Blood Stem Cell Versus Bone Marrow Transplantation: A Critical Appraisal

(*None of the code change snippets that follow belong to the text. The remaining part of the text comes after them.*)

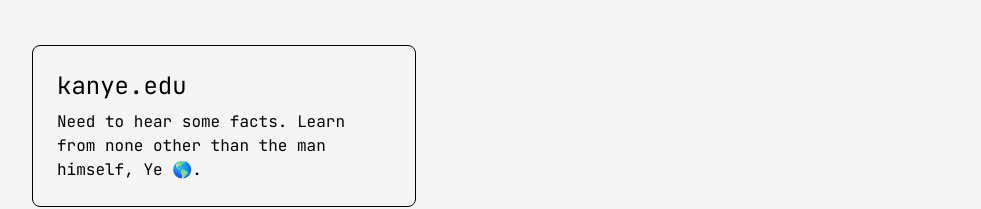
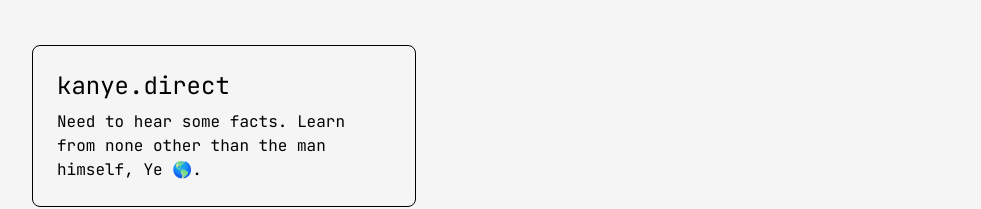
Before and after one commit to hcardonaweb/chicano.dev, a Next.js app: page /projects in a window 1280 px wide. Shown: the part 207-416 px from the top of the page, without its empty margins (144-1125 px from the left). Built offline with nearby package versions, Linux system fonts and the light colour scheme.

Commit message:
Added projects & tech components.

```diff
--- a/components/Technologies.js
+++ b/components/Technologies.js
@@ -4,13 +4,13 @@
 const Technologies = () => {
   return (
     <>
-      <div className="md:ml-6 grid grid-cols-3 gap-2 h-full">
+      <div className="grid h-full grid-cols-3 gap-y-4 md:ml-6">
         {TechData.map((tech) => (
-            <FontAwesomeIcon
-              key={tech.id}
-              className="m-auto h-10"
-              icon={["fab", tech.icon]}
-            />
+          <FontAwesomeIcon
+            key={tech.id}
+            className="m-auto h-10"
+            icon={["fab", tech.icon]}
+          />
         ))}
       </div>
     </>
--- a/pages/projects.js
+++ b/pages/projects.js
@@ -9,10 +9,12 @@
           class="block max-w-sm rounded-lg border p-6 hover:shadow-md"
         >
           <h5 class="mb-2 text-2xl">
-            kanye.edu
+            kanye.direct
+            {/* Add External FA Icon Here */}
           </h5>
           <p>
-            Need to hear some facts. Learn from none other than the man himself, Ye 🌎.
+            Need to hear some facts. Learn from none other than the man himself,
+            Ye 🌎.
           </p>
         </a>
       </div>
--- a/src/fontawesome/fontawesome.js
+++ b/src/fontawesome/fontawesome.js
@@ -15,8 +15,7 @@
   faWordpressSimple,
   faShopify,
   faNpm,
-  faGitSquare
-
+  faGitSquare,
 } from "@fortawesome/free-brands-svg-icons";
 
 library.add(
```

I. INTRODUCTION Transplantation of hematopoietic stem/progenitor cells is essential for survival if highdose myelotoxic anticancer therapy has caused permanent marrow ablation or damage severe enough to produce a dangerously prolonged period of neutropenia that cannot be sufficiently shortened with growth factor administration. If the transplanted cells are autologous, one must have already anticipated the necessity for transplant and collected the cells prior to the administration of high-dose therapy. If the cells are to be allogeneic, a suitable donor must have been identified prior to the high-dose therapy. Clinical results from dose-escalation studies have improved the accuracy of predictions that marrow ablation or prolonged marrow suppression will result after a particular high-dose regimen is given, but the variable health of stem cells, especially in patients who have already been treated with myelotoxic agents before high-dose therapy administration, precludes precise predictions.